Scan the lines below for the string "mentors" and copy every one that has it.

Front-end code edit data:
-=-=-=-=-

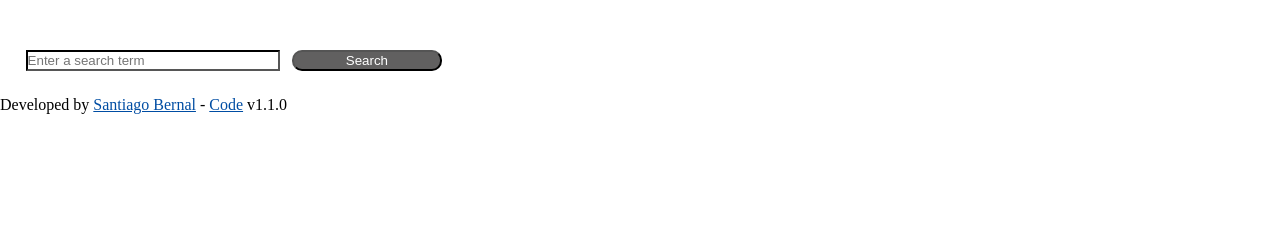
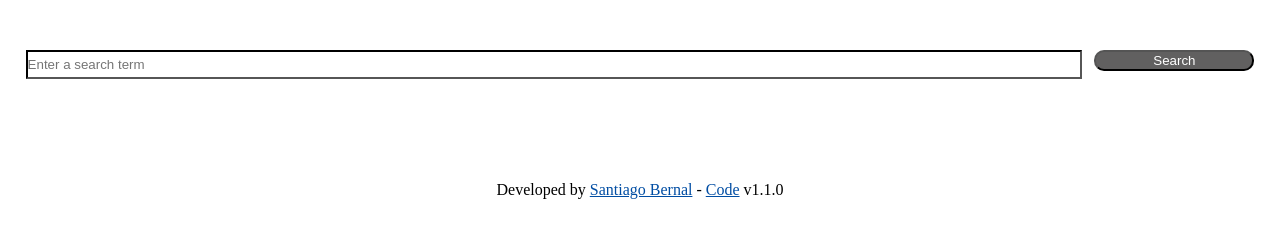
Before and after one commit to santiaguf/torre-mentors, a website: page src/index.html in a window 1280 px wide. Shown: the part 159-396 px from the top of the page. Drawn offline with Linux system fonts and the light colour scheme.

Commit message:
fix:design footer and buttom

```diff
--- a/src/css/style.css
+++ b/src/css/style.css
@@ -85,7 +85,7 @@ img{
   border-radius: 10%;
 }
 button{
-  width: 150px;
+  width: 160px;
   border-radius: 10px;
   padding: 0.5%;
   margin-top: .5%;
@@ -104,7 +104,8 @@ button{
 }
 input{
   margin-right: 1%;
-  width: 250px;
+  width: 2300px;
+  height: 25px;
   border-color: #020202;
 }
 
@@ -116,3 +117,13 @@ span{
   margin-bottom: 1%;
   font-size: 1.1em;
 }
+footer{
+  margin: 2%;
+  text-align: center;
+}
+
+#prefooter{
+  display: flex;
+  justify-content: space-around;
+  padding: 2%;
+}
--- a/src/index.html
+++ b/src/index.html
@@ -71,7 +71,7 @@
       </div>
 
       <div id="mentors" class="row"></div>
-
+      <div id="prefooter">
       <div id="load-more">
         <button
           type="button"
@@ -87,6 +87,7 @@
           Clear
         </button>
       </div>
+    </div>
 
       <footer>
         <p>
```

-=-=-=-=-

COMPLETED TASK
Before and after one commit to santiaguf/torre-mentors, a website: page src/index.html in a window 1280 px wide. Shown: the part 159-396 px from the top of the page. Drawn offline with Linux system fonts and the light colour scheme.
       <div id="mentors" class="row"></div>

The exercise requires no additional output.